Blue Grosbeak female with grasshopper ready to be fed to begging juvenile
Western Tanager female-looking. Could be a male. Note a slight amount of red around the beak.
Chipping Sparrow 8-16-14
A fall migrant chipping sparrow showed up at my feeders on 8-16-14. The first migrant sparrow of the Fall.
Other recent sightings follow.
This species, and other Empidonax flycatchers are difficult to distinguish. This might be a more-common Western-wood Pewee, but the color and primary projection look more like a Willow fly.
Blue Grosbeak – female type
Anna’s Hummingbird – adult male
Willow Flycatcher 8-8-14
Fall migration is well under way, with all the expected birds showing up when expected. Above, a willow flycatcher.
Wilson’s warbler, warbling vireo, orange-crowned warbler, lazuli bunting, Nashville warbler, western tanager and black-chinned hummingbird have all shown up. The next few weeks should herald the rest of our western warblers: Townsends, black-throated gray, MacGillvirays, yellow-rumped and hermit. Yellow warblers have been present all summer, likely raised a brood.
Black-chinned Hummingbird 8-8-14
Some of our summer birds will linger for a while. Scott’s and Bullock’s orioles are getting scarce, and adult males seem to have all left. Few, if any adult male hooded orioles remain, while female and juvenile birds are still common. There are still male and female black-headed grosbeaks and blue grosbeaks.
Immature hooded oriole, male 8-8-14
Black Phoebe, 8-8-14
Black Phoebe 8-8-14
The little parakeet showed up on August 2. There is a budgie breeder in town, and this is the third apparent escapee I’ve had at my feeder. The bird seems well integrated into the local flock of house sparrows.

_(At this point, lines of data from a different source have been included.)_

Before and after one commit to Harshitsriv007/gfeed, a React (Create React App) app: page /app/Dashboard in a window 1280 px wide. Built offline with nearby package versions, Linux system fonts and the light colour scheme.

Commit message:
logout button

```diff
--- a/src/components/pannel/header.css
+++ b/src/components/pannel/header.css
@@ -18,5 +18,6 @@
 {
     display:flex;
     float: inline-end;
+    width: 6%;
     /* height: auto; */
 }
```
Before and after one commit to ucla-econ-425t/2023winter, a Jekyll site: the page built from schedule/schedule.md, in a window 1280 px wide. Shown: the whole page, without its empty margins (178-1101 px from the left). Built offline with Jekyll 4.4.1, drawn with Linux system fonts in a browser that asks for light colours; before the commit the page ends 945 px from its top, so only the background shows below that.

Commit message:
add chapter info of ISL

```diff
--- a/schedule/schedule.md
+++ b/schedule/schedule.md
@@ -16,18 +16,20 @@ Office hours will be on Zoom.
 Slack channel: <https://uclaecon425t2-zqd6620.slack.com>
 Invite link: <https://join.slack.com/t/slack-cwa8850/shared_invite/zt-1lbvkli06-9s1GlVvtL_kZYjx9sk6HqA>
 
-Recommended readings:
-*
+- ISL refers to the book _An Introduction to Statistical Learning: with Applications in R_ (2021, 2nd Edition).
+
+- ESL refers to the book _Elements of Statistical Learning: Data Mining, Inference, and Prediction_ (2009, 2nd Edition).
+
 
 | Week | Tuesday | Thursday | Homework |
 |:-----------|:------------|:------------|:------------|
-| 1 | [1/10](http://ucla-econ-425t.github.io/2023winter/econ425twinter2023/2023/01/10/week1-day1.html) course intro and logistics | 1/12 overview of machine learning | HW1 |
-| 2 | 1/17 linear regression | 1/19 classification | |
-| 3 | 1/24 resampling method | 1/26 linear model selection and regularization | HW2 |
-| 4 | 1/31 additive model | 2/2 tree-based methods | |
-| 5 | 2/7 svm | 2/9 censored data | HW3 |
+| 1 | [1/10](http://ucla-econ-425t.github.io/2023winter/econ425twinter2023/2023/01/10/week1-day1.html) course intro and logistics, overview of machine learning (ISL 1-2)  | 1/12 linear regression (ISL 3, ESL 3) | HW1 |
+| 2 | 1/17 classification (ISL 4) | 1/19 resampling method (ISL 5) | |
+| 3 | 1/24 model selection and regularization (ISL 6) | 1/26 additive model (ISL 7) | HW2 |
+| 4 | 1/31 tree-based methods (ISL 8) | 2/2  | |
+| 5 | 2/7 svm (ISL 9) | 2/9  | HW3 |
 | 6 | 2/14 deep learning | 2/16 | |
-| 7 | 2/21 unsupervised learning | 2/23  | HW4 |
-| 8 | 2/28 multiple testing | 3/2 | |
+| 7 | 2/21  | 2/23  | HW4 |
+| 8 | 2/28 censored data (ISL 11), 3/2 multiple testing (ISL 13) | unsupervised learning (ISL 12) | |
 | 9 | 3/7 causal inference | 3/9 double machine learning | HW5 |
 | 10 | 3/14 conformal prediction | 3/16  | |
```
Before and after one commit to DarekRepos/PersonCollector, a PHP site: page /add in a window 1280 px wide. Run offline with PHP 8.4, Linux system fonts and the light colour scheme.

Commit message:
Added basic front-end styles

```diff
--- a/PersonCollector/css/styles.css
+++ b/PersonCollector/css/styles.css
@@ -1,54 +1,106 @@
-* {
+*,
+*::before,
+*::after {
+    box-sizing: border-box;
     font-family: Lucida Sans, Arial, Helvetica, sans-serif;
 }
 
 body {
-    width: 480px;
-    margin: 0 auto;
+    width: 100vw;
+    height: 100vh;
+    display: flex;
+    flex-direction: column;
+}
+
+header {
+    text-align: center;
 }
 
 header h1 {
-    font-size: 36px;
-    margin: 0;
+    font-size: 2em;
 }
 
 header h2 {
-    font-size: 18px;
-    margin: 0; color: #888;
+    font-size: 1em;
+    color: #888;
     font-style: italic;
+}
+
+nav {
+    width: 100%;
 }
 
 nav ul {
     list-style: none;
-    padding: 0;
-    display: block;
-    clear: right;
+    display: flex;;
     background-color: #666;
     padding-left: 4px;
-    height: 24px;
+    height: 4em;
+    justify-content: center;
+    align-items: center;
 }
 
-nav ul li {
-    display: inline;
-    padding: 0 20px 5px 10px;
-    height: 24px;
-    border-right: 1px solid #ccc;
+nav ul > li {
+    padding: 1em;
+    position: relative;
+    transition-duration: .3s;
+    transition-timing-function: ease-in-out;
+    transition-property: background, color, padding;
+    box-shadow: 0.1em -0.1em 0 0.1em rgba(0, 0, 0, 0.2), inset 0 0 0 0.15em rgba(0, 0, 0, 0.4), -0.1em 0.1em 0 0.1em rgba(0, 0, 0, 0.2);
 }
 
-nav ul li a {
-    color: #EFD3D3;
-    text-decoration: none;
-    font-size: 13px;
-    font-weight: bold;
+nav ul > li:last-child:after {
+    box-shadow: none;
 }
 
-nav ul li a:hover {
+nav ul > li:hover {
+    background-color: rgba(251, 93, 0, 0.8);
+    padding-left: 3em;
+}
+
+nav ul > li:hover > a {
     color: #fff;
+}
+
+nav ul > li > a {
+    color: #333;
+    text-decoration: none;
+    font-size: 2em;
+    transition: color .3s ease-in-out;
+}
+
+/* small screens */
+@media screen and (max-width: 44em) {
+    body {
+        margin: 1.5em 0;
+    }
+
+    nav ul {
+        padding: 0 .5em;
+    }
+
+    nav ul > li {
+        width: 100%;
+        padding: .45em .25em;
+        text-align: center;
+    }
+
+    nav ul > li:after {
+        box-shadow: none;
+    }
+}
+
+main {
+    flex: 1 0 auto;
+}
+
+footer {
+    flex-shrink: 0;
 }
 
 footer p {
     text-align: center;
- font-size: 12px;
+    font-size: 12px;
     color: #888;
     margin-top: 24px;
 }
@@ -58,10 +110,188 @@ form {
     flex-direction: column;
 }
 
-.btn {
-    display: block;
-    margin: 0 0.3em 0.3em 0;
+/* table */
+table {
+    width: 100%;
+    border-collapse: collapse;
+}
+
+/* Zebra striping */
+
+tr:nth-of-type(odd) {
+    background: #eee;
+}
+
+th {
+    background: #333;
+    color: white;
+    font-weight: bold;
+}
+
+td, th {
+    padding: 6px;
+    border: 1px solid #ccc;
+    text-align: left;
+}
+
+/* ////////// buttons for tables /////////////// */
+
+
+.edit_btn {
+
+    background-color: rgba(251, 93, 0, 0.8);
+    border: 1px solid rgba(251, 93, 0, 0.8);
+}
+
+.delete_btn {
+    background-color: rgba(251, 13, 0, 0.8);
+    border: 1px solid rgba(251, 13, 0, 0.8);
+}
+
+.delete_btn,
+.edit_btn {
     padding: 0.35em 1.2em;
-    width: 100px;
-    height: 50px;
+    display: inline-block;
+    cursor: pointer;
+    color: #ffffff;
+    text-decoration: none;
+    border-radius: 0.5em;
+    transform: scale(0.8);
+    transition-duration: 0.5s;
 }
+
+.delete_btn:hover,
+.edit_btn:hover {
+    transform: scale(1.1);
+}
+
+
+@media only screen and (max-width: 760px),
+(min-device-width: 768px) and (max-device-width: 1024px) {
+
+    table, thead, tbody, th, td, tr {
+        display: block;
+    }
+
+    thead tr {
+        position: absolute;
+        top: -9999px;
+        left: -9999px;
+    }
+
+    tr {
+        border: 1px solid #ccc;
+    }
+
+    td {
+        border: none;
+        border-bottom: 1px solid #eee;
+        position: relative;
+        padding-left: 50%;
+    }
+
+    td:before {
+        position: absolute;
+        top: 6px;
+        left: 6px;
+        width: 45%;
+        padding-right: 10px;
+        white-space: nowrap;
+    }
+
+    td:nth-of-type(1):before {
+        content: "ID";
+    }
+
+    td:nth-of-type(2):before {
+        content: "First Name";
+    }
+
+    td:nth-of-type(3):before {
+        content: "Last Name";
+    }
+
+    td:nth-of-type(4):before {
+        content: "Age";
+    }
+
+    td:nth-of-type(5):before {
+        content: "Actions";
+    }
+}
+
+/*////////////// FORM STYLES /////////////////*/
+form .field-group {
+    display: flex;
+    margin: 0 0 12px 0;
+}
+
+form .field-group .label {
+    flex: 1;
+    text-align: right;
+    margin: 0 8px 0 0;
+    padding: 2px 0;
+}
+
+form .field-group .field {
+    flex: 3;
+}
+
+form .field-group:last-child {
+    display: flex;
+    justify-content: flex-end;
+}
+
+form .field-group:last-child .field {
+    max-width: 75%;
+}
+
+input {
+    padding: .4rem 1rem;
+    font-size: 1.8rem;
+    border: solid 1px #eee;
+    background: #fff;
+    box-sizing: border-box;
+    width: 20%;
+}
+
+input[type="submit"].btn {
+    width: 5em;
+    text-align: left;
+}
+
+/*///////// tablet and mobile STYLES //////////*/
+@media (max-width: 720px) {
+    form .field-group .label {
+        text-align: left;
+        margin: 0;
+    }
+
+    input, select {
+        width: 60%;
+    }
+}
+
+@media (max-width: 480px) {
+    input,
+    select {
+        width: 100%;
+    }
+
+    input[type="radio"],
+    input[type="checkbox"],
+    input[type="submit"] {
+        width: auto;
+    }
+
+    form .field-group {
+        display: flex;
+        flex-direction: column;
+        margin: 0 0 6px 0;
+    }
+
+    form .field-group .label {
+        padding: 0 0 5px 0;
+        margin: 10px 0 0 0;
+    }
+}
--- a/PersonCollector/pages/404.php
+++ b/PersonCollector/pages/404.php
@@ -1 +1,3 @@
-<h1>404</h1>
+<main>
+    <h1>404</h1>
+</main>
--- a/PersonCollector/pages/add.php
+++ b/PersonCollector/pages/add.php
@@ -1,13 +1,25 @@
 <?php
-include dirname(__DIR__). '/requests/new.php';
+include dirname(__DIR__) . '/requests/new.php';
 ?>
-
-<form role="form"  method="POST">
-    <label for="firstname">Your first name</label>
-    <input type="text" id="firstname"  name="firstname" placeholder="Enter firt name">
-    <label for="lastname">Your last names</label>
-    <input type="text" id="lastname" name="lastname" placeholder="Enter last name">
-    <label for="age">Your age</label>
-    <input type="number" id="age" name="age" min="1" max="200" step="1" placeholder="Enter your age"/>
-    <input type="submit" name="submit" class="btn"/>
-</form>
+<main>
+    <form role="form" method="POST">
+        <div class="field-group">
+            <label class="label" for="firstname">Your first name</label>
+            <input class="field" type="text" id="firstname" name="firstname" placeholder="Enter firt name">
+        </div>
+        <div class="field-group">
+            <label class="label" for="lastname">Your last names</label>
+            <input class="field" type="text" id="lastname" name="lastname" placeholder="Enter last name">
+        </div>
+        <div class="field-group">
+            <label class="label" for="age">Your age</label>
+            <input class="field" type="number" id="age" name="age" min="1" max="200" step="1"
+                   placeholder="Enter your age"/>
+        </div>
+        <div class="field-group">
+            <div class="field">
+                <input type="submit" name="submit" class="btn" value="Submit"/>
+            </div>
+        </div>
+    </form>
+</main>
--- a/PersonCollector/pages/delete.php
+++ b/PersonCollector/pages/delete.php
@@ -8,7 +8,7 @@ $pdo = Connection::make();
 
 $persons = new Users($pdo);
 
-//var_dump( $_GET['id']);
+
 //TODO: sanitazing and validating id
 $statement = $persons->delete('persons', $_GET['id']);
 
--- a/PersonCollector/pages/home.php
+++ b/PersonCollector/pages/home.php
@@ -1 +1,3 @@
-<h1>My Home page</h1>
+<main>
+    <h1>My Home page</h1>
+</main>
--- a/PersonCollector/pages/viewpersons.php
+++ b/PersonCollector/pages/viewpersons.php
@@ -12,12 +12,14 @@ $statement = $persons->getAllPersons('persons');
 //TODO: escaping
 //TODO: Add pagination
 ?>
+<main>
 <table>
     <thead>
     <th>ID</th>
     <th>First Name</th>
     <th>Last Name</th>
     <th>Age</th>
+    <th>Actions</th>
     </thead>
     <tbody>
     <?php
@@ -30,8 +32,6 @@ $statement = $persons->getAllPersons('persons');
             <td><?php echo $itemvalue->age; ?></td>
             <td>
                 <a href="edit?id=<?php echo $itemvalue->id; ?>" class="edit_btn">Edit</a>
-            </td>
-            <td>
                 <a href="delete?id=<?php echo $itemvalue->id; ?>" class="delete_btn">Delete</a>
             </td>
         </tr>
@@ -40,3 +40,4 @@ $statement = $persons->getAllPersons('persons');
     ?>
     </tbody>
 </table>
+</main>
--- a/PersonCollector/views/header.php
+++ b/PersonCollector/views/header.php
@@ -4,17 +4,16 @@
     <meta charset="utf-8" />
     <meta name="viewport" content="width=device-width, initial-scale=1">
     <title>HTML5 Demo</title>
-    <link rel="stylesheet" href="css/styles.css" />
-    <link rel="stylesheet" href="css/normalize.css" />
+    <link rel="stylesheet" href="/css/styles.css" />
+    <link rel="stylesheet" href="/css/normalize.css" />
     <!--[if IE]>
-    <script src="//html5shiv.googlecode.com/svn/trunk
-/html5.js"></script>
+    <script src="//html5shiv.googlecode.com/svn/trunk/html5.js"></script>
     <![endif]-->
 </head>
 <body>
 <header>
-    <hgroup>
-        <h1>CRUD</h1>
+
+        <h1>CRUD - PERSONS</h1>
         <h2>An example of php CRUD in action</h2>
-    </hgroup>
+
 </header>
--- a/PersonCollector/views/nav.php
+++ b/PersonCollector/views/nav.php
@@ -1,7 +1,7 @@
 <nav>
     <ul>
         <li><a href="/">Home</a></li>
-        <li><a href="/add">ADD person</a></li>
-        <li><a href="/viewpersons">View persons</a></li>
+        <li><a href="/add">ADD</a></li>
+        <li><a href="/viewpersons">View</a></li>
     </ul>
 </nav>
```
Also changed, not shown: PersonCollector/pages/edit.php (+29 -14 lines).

Black Vulture 8-3-14. This is only the second record for this species in the county.
Sunday afternoon, after the monsoon had blown out of town, I noticed an odd looking vulture overhead. I grabbed my binoculars and then my camera and got some crappy photos. But they were enough for me to ID a very rare (in San Diego County) black vulture. This species is a close relative of the common turkey vulture, the red-headed brown bird that is often seen sunning itself on utility poles in the early morning.
The main difference between turkey vultures (TVs) and Black vultures (BVs), are that TVs have red heads and a two-toned underwing pattern. BVs have black heads and lack the two-toned appearance. Also, the “fingers” at the ends of the wings on BVs are white or silver.
Alas, the black vulture flew off to the northwest, unlikely to be seen again. But who knows?
Watch the sky.
Black Vulture 8-3-14
Also seen recently……
Pacific-slope Flycatcher 8-4-14
An early migrant flycatcher at the swamp.
Lazuli Bunting 8-4-14
An adult male Lazuli Bunting seen in the “sunflower lot” on the north side of Seely Ave. Another early migrant.
Ash-throated Flycatcher 8-4-14
The ash-throated fly is a common summer resident and breeding species.
A common fall migrant at the swamp, usually seen in pairs or small flocks.